Records excerpted from a collection
☆ ☆ ☆ ☆
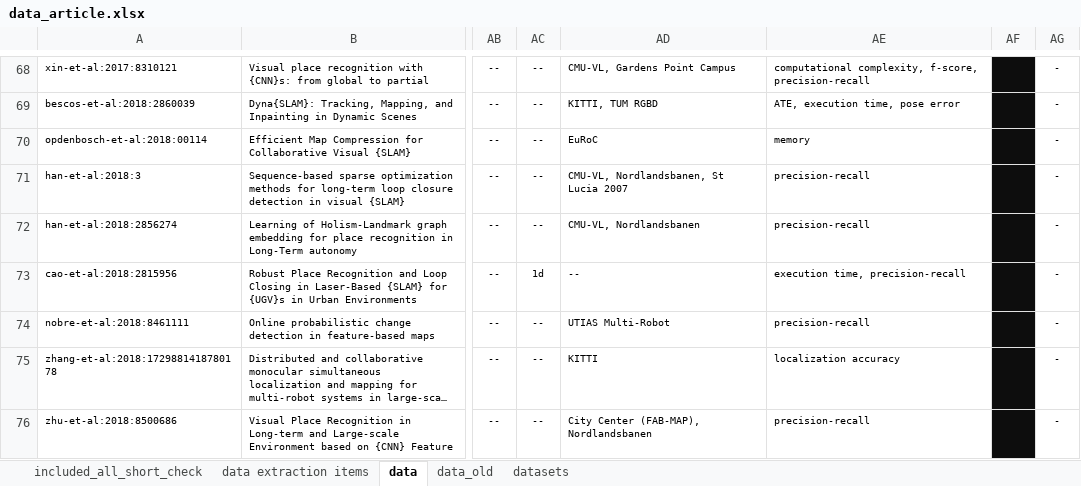
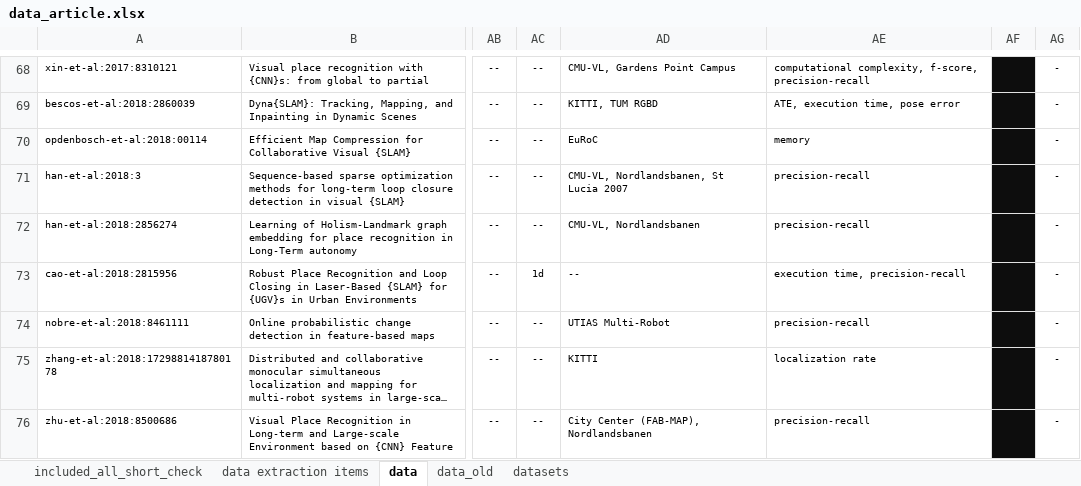
Before and after one commit to sousarbarb/slr-ltlm-mr, an Excel workbook: data/methodology/data-extraction/data_article.xlsx, sheet data, drawn as a sheet; only a part is shown, gaps mark what is left out; long unchanged cells end in …; values as stored, in another font and other column widths than the file's, no borders; table styles not drawn; the diff covers the shown part only; the diff names each change by its address in the sheet, - before the commit and + after, or states it on an @@ line.

```diff
--- a/data/methodology/data-extraction/data_article.xlsx (sheet data)
+++ b/data/methodology/data-extraction/data_article.xlsx (sheet data)
-AE75: localization accuracy
+AE75: localization rate
```
Also changed, not shown: 18 edited cells elsewhere in this sheet, 2 other files.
☆ ☆ ☆ ☆
Problem details: Line by line, write out the data above exactly, without the pictures.

Answer below:
Before and after one commit to sousarbarb/slr-ltlm-mr, an Excel workbook: data/methodology/data-extraction/data_article.xlsx, sheet data, drawn as a sheet; only a part is shown, gaps mark what is left out; long unchanged cells end in …; values as stored, in another font and other column widths than the file's, no borders; table styles not drawn; the diff covers the shown part only; the diff names each change by its address in the sheet, - before the commit and + after, or states it on an @@ line.

```diff
--- a/data/methodology/data-extraction/data_article.xlsx (sheet data)
+++ b/data/methodology/data-extraction/data_article.xlsx (sheet data)
-AE75: localization accuracy
+AE75: localization rate
```
Also changed, not shown: 18 edited cells elsewhere in this sheet, 2 other files.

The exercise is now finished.